▶ **TASK OBJECTIVE**: Write the data out again exactly and in full.
____ DATA PROVIDED
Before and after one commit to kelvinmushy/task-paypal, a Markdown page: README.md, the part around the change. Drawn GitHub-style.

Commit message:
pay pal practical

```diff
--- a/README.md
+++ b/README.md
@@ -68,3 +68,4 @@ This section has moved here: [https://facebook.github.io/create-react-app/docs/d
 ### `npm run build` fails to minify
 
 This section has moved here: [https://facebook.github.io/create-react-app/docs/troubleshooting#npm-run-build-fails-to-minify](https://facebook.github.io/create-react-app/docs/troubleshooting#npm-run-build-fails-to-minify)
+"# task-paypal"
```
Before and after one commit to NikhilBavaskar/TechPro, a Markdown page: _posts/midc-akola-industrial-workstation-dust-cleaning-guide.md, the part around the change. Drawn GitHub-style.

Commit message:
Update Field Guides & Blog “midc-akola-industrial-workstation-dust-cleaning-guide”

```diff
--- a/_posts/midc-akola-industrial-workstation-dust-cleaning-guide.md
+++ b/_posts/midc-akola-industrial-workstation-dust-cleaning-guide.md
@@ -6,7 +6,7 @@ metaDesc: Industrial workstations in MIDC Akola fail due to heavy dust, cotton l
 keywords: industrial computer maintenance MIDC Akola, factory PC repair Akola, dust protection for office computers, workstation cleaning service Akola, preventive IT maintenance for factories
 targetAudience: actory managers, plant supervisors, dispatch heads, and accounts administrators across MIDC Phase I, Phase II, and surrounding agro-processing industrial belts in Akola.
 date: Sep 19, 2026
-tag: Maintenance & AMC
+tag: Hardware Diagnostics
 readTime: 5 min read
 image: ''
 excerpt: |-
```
________
▶ **RESPONSE BELOW**:
Before and after one commit to kelvinmushy/task-paypal, a Markdown page: README.md, the part around the change. Drawn GitHub-style.

Commit message:
pay pal practical

```diff
--- a/README.md
+++ b/README.md
@@ -68,3 +68,4 @@ This section has moved here: [https://facebook.github.io/create-react-app/docs/d
 ### `npm run build` fails to minify
 
 This section has moved here: [https://facebook.github.io/create-react-app/docs/troubleshooting#npm-run-build-fails-to-minify](https://facebook.github.io/create-react-app/docs/troubleshooting#npm-run-build-fails-to-minify)
+"# task-paypal"
```
Before and after one commit to NikhilBavaskar/TechPro, a Markdown page: _posts/midc-akola-industrial-workstation-dust-cleaning-guide.md, the part around the change. Drawn GitHub-style.

Commit message:
Update Field Guides & Blog “midc-akola-industrial-workstation-dust-cleaning-guide”

```diff
--- a/_posts/midc-akola-industrial-workstation-dust-cleaning-guide.md
+++ b/_posts/midc-akola-industrial-workstation-dust-cleaning-guide.md
@@ -6,7 +6,7 @@ metaDesc: Industrial workstations in MIDC Akola fail due to heavy dust, cotton l
 keywords: industrial computer maintenance MIDC Akola, factory PC repair Akola, dust protection for office computers, workstation cleaning service Akola, preventive IT maintenance for factories
 targetAudience: actory managers, plant supervisors, dispatch heads, and accounts administrators across MIDC Phase I, Phase II, and surrounding agro-processing industrial belts in Akola.
 date: Sep 19, 2026
-tag: Maintenance & AMC
+tag: Hardware Diagnostics
 readTime: 5 min read
 image: ''
 excerpt: |-
```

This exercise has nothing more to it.